6. No obvious intersection between your resume and the job spec
7. Lots of typos and misspellings in your resume
8. Industry jargon from a different industry
9. You’re a non-local job candidate (and you don’t explain why)
10. You’ve been a manager in the same function as the non-management job you’re applying for now (screeners will wonder “Why does this applicant want to take a step down?”)
People who review and forward resumes are not typically especially senior. They may feel that they can’t put forward a candidate who has even one resume “blemish.”
They may feel that they could get in trouble, lose brownie points or even lose their jobs if they recommend an unsuitable candidate for hire.
That’s one reason resume screeners are often so timid. They seem to care much more about a job candidate’s match to the job spec (that is, a clerical match) than to the candidate’s actual story, their history or their accomplishments.
You can’t run the risk of letting one or more resume problems knock you out of the running!
The key is to explain your background in your resume, whether you’ve had one or more employment gaps, a drop in altitude or some other career shift that might confuse the reader.
None of the issues on the list above have to be a big deal.
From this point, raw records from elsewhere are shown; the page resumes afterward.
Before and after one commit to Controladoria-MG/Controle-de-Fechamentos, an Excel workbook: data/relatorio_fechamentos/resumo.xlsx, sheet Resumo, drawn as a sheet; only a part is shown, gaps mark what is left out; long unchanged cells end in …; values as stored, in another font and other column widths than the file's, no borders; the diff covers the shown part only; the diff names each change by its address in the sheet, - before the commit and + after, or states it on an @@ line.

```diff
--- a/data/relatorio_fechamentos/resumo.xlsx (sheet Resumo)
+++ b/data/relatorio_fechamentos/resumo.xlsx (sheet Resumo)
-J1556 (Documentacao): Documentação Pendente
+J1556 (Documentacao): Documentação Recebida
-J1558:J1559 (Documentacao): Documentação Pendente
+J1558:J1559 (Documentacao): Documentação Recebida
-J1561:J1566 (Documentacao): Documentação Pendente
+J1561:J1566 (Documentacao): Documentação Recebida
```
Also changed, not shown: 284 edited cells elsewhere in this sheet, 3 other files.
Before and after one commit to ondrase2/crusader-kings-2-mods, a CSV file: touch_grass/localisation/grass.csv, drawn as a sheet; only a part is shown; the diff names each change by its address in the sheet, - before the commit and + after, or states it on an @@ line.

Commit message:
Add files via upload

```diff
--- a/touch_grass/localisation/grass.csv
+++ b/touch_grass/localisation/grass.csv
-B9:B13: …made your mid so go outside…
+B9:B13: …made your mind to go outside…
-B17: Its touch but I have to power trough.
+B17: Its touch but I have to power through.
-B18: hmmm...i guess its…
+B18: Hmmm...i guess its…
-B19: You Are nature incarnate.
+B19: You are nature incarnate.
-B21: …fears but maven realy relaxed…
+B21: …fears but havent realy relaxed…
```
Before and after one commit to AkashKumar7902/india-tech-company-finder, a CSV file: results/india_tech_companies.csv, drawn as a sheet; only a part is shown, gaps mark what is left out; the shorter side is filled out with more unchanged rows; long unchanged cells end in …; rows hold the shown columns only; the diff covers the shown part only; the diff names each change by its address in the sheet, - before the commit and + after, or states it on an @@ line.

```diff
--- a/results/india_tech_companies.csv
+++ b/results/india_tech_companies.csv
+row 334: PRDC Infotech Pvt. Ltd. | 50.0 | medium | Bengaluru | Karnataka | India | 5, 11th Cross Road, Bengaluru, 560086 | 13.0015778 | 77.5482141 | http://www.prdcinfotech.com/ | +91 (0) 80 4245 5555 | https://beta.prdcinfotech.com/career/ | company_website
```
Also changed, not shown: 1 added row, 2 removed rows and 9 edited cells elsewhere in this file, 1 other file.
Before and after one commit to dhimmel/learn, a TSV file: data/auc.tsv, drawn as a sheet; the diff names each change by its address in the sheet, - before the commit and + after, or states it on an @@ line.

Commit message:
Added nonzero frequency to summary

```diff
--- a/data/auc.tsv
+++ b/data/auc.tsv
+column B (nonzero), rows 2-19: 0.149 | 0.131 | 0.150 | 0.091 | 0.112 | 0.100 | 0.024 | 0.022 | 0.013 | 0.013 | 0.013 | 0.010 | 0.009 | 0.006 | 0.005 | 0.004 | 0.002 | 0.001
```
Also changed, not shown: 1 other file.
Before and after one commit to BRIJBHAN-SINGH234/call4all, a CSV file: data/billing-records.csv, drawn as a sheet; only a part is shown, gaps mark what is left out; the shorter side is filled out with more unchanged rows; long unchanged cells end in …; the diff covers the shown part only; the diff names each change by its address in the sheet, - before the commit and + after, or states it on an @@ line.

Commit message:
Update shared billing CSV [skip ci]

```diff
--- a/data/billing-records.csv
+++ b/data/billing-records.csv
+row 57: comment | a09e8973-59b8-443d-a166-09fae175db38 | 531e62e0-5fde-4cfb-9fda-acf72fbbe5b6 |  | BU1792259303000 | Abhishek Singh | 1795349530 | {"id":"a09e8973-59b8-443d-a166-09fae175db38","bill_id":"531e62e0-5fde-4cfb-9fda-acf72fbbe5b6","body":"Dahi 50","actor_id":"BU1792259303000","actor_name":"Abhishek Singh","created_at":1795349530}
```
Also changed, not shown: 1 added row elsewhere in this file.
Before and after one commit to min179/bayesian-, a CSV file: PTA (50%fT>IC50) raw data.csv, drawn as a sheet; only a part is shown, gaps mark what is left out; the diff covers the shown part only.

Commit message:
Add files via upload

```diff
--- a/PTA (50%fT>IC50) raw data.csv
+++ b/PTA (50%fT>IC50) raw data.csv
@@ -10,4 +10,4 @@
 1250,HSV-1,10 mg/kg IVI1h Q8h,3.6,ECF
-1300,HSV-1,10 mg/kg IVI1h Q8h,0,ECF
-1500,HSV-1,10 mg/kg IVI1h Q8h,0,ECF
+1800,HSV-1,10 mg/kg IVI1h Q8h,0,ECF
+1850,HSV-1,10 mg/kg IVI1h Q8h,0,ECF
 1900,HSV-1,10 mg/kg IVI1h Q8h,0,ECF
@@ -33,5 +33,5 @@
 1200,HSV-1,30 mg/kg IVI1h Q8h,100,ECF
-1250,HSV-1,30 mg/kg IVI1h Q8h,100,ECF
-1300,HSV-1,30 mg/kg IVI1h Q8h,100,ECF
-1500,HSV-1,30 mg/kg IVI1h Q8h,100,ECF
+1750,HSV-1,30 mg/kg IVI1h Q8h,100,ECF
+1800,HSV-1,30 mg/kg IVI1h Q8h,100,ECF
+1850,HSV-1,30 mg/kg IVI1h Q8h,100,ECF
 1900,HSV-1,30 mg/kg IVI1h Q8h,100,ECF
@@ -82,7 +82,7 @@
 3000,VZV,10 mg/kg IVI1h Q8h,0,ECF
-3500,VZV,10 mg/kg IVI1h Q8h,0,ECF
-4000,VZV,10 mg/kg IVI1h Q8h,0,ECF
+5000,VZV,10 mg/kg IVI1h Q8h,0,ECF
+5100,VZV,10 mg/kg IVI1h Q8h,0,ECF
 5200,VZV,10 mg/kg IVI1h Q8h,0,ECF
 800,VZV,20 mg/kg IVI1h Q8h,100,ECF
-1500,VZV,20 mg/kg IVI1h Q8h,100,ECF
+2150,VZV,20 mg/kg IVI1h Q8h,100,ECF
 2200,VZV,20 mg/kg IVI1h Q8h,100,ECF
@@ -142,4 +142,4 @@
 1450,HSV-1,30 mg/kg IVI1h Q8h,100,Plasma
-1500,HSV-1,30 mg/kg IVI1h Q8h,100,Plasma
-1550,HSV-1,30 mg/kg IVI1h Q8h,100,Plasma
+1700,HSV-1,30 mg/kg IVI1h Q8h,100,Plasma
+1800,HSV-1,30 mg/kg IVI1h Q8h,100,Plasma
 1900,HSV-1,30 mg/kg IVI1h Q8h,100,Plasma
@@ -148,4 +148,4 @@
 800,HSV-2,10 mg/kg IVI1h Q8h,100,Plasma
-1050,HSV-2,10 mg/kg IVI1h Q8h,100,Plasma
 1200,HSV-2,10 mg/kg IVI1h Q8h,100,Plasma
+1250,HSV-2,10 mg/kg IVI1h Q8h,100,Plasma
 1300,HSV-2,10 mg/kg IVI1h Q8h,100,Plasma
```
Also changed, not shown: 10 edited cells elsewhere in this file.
You just have to put them in context.
You can address an employment gap in the Summary at the top of your resume, like this:
“I’m a software-focused Project Manager with experience bringing large development projects from concept to launch, on time and under budget. Returning now from a one-year sabbatical I’m excited to help bring an outstanding new product to market”.
If you are job-hunting remotely, you can explain your situation this way:
“I am an Office Manager with an HR background who loves to keep a busy office working smoothly. I’m experienced in Payroll, Benefits and Employee Relations along with Office Management. Returning to Charlotte after ten years in New York, I’m eager to help a great company grow”.